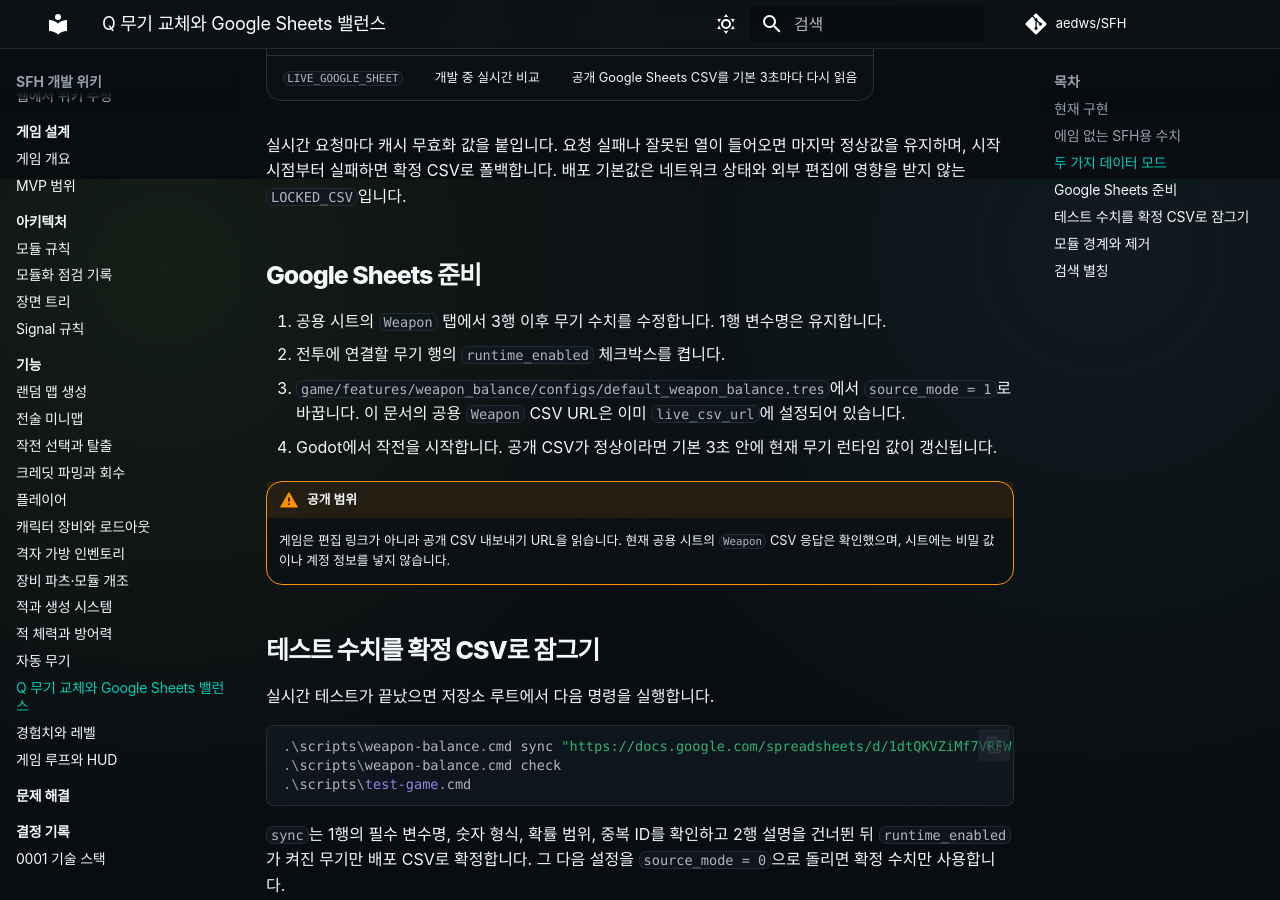
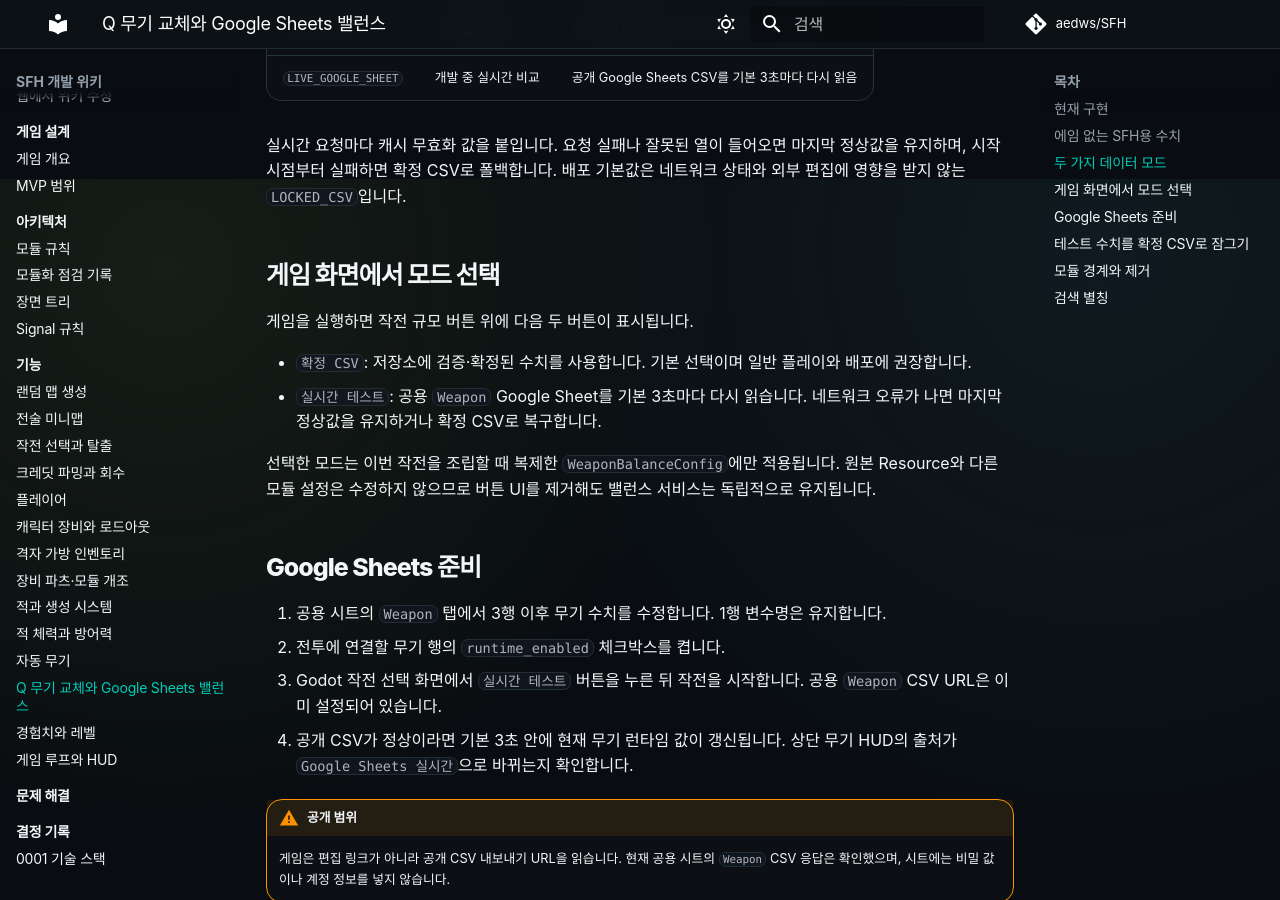
Before and after one commit to aedws/SFH, an MkDocs documentation site: the page built from docs/features/weapon-balance.md, in a window 1280 px wide and 900 px high, scrolled down 1621 px. Built offline with MkDocs 1.6.1 and Material for MkDocs 9.7.7, drawn with Linux system fonts in a browser that asks for light colours; comment, search, counter and statistics services are not loaded.

Commit message:
feat: add balance source mode selector

```diff
--- a/docs/features/weapon-balance.md
+++ b/docs/features/weapon-balance.md
@@ -62,12 +62,21 @@
 
 실시간 요청마다 캐시 무효화 값을 붙입니다. 요청 실패나 잘못된 열이 들어오면 마지막 정상값을 유지하며, 시작 시점부터 실패하면 확정 CSV로 폴백합니다. 배포 기본값은 네트워크 상태와 외부 편집에 영향을 받지 않는 `LOCKED_CSV`입니다.
 
+## 게임 화면에서 모드 선택
+
+게임을 실행하면 작전 규모 버튼 위에 다음 두 버튼이 표시됩니다.
+
+- `확정 CSV`: 저장소에 검증·확정된 수치를 사용합니다. 기본 선택이며 일반 플레이와 배포에 권장합니다.
+- `실시간 테스트`: 공용 `Weapon` Google Sheet를 기본 3초마다 다시 읽습니다. 네트워크 오류가 나면 마지막 정상값을 유지하거나 확정 CSV로 복구합니다.
+
+선택한 모드는 이번 작전을 조립할 때 복제한 `WeaponBalanceConfig`에만 적용됩니다. 원본 Resource와 다른 모듈 설정은 수정하지 않으므로 버튼 UI를 제거해도 밸런스 서비스는 독립적으로 유지됩니다.
+
 ## Google Sheets 준비
 
 1. 공용 시트의 `Weapon` 탭에서 3행 이후 무기 수치를 수정합니다. 1행 변수명은 유지합니다.
 2. 전투에 연결할 무기 행의 `runtime_enabled` 체크박스를 켭니다.
-3. `game/features/weapon_balance/configs/default_weapon_balance.tres`에서 `source_mode = 1`로 바꿉니다. 이 문서의 공용 `Weapon` CSV URL은 이미 `live_csv_url`에 설정되어 있습니다.
-4. Godot에서 작전을 시작합니다. 공개 CSV가 정상이라면 기본 3초 안에 현재 무기 런타임 값이 갱신됩니다.
+3. Godot 작전 선택 화면에서 `실시간 테스트` 버튼을 누른 뒤 작전을 시작합니다. 공용 `Weapon` CSV URL은 이미 설정되어 있습니다.
+4. 공개 CSV가 정상이라면 기본 3초 안에 현재 무기 런타임 값이 갱신됩니다. 상단 무기 HUD의 출처가 `Google Sheets 실시간`으로 바뀌는지 확인합니다.
 
 !!! warning "공개 범위"
     게임은 편집 링크가 아니라 공개 CSV 내보내기 URL을 읽습니다. 현재 공용 시트의 `Weapon` CSV 응답은 확인했으며, 시트에는 비밀 값이나 계정 정보를 넣지 않습니다.
```
Also changed, not shown: docs/development-status.md (+2 -2 lines), docs/getting-started/run-project.md (+4 -3 lines), docs/index.md (+2 -2 lines), 3 other files.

Task brief:
All lines above with "Google" in them should be returned.

Result of this task:
+- `실시간 테스트`: 공용 `Weapon` Google Sheet를 기본 3초마다 다시 읽습니다. 네트워크 오류가 나면 마지막 정상값을 유지하거나 확정 CSV로 복구합니다.
 ## Google Sheets 준비
+4. 공개 CSV가 정상이라면 기본 3초 안에 현재 무기 런타임 값이 갱신됩니다. 상단 무기 HUD의 출처가 `Google Sheets 실시간`으로 바뀌는지 확인합니다.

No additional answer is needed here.